■ Edit difference data

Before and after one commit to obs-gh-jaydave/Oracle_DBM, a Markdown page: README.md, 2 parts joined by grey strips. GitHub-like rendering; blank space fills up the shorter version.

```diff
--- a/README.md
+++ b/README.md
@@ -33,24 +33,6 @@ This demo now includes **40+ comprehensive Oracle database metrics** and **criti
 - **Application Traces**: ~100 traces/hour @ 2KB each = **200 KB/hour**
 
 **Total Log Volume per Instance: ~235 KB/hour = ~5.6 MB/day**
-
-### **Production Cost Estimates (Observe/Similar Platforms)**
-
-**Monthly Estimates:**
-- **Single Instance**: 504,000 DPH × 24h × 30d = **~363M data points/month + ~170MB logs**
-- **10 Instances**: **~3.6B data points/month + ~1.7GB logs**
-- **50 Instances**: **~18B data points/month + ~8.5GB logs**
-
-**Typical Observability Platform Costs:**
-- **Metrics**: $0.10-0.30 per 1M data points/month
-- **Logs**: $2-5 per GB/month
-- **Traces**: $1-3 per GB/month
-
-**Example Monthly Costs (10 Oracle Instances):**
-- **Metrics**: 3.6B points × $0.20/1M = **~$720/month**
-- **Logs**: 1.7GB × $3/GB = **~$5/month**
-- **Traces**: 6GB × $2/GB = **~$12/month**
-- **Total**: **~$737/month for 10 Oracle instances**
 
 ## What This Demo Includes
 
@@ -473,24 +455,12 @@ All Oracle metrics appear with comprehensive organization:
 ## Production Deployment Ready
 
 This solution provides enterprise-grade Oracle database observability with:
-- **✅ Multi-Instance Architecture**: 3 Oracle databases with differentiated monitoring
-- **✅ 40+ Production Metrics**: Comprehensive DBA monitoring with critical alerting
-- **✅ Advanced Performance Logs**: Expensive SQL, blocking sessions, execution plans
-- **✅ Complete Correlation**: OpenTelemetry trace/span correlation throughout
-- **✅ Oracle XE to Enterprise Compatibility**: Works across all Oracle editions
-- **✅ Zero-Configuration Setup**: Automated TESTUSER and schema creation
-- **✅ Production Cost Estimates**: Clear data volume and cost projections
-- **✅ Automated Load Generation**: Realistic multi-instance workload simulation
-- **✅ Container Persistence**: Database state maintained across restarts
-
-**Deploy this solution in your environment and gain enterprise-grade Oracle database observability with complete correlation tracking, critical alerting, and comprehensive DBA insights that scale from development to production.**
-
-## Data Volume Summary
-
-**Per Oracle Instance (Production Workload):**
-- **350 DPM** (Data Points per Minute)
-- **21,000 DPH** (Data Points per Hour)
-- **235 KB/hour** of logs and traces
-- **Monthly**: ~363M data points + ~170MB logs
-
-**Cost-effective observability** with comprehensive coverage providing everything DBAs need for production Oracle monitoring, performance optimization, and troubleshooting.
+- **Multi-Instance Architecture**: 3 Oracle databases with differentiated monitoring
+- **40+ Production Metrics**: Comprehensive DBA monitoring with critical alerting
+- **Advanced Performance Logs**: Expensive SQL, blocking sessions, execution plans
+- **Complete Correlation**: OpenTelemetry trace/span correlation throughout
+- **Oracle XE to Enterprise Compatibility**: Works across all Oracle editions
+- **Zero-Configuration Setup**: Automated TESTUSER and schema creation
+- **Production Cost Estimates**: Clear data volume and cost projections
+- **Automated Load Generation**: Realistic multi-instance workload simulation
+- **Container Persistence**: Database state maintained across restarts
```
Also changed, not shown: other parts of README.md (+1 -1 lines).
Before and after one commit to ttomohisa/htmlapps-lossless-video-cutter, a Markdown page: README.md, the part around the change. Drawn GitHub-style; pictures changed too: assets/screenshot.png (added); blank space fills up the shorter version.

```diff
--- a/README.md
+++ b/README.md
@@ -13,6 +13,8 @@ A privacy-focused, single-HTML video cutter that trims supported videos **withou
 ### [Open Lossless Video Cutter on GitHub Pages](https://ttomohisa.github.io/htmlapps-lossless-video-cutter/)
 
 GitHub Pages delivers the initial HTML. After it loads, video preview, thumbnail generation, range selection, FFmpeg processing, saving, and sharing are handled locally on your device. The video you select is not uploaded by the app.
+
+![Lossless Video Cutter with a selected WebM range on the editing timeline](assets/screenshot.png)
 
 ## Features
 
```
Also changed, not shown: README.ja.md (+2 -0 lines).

■ Aim of the task
Each line of the records should be repeated exactly as it stands.

■ Completed task
Before and after one commit to obs-gh-jaydave/Oracle_DBM, a Markdown page: README.md, 2 parts joined by grey strips. GitHub-like rendering; blank space fills up the shorter version.

```diff
--- a/README.md
+++ b/README.md
@@ -33,24 +33,6 @@ This demo now includes **40+ comprehensive Oracle database metrics** and **criti
 - **Application Traces**: ~100 traces/hour @ 2KB each = **200 KB/hour**
 
 **Total Log Volume per Instance: ~235 KB/hour = ~5.6 MB/day**
-
-### **Production Cost Estimates (Observe/Similar Platforms)**
-
-**Monthly Estimates:**
-- **Single Instance**: 504,000 DPH × 24h × 30d = **~363M data points/month + ~170MB logs**
-- **10 Instances**: **~3.6B data points/month + ~1.7GB logs**
-- **50 Instances**: **~18B data points/month + ~8.5GB logs**
-
-**Typical Observability Platform Costs:**
-- **Metrics**: $0.10-0.30 per 1M data points/month
-- **Logs**: $2-5 per GB/month
-- **Traces**: $1-3 per GB/month
-
-**Example Monthly Costs (10 Oracle Instances):**
-- **Metrics**: 3.6B points × $0.20/1M = **~$720/month**
-- **Logs**: 1.7GB × $3/GB = **~$5/month**
-- **Traces**: 6GB × $2/GB = **~$12/month**
-- **Total**: **~$737/month for 10 Oracle instances**
 
 ## What This Demo Includes
 
@@ -473,24 +455,12 @@ All Oracle metrics appear with comprehensive organization:
 ## Production Deployment Ready
 
 This solution provides enterprise-grade Oracle database observability with:
-- **✅ Multi-Instance Architecture**: 3 Oracle databases with differentiated monitoring
-- **✅ 40+ Production Metrics**: Comprehensive DBA monitoring with critical alerting
-- **✅ Advanced Performance Logs**: Expensive SQL, blocking sessions, execution plans
-- **✅ Complete Correlation**: OpenTelemetry trace/span correlation throughout
-- **✅ Oracle XE to Enterprise Compatibility**: Works across all Oracle editions
-- **✅ Zero-Configuration Setup**: Automated TESTUSER and schema creation
-- **✅ Production Cost Estimates**: Clear data volume and cost projections
-- **✅ Automated Load Generation**: Realistic multi-instance workload simulation
-- **✅ Container Persistence**: Database state maintained across restarts
-
-**Deploy this solution in your environment and gain enterprise-grade Oracle database observability with complete correlation tracking, critical alerting, and comprehensive DBA insights that scale from development to production.**
-
-## Data Volume Summary
-
-**Per Oracle Instance (Production Workload):**
-- **350 DPM** (Data Points per Minute)
-- **21,000 DPH** (Data Points per Hour)
-- **235 KB/hour** of logs and traces
-- **Monthly**: ~363M data points + ~170MB logs
-
-**Cost-effective observability** with comprehensive coverage providing everything DBAs need for production Oracle monitoring, performance optimization, and troubleshooting.
+- **Multi-Instance Architecture**: 3 Oracle databases with differentiated monitoring
+- **40+ Production Metrics**: Comprehensive DBA monitoring with critical alerting
+- **Advanced Performance Logs**: Expensive SQL, blocking sessions, execution plans
+- **Complete Correlation**: OpenTelemetry trace/span correlation throughout
+- **Oracle XE to Enterprise Compatibility**: Works across all Oracle editions
+- **Zero-Configuration Setup**: Automated TESTUSER and schema creation
+- **Production Cost Estimates**: Clear data volume and cost projections
+- **Automated Load Generation**: Realistic multi-instance workload simulation
+- **Container Persistence**: Database state maintained across restarts
```
Also changed, not shown: other parts of README.md (+1 -1 lines).
Before and after one commit to ttomohisa/htmlapps-lossless-video-cutter, a Markdown page: README.md, the part around the change. Drawn GitHub-style; pictures changed too: assets/screenshot.png (added); blank space fills up the shorter version.

```diff
--- a/README.md
+++ b/README.md
@@ -13,6 +13,8 @@ A privacy-focused, single-HTML video cutter that trims supported videos **withou
 ### [Open Lossless Video Cutter on GitHub Pages](https://ttomohisa.github.io/htmlapps-lossless-video-cutter/)
 
 GitHub Pages delivers the initial HTML. After it loads, video preview, thumbnail generation, range selection, FFmpeg processing, saving, and sharing are handled locally on your device. The video you select is not uploaded by the app.
+
+![Lossless Video Cutter with a selected WebM range on the editing timeline](assets/screenshot.png)
 
 ## Features
 
```
Also changed, not shown: README.ja.md (+2 -0 lines).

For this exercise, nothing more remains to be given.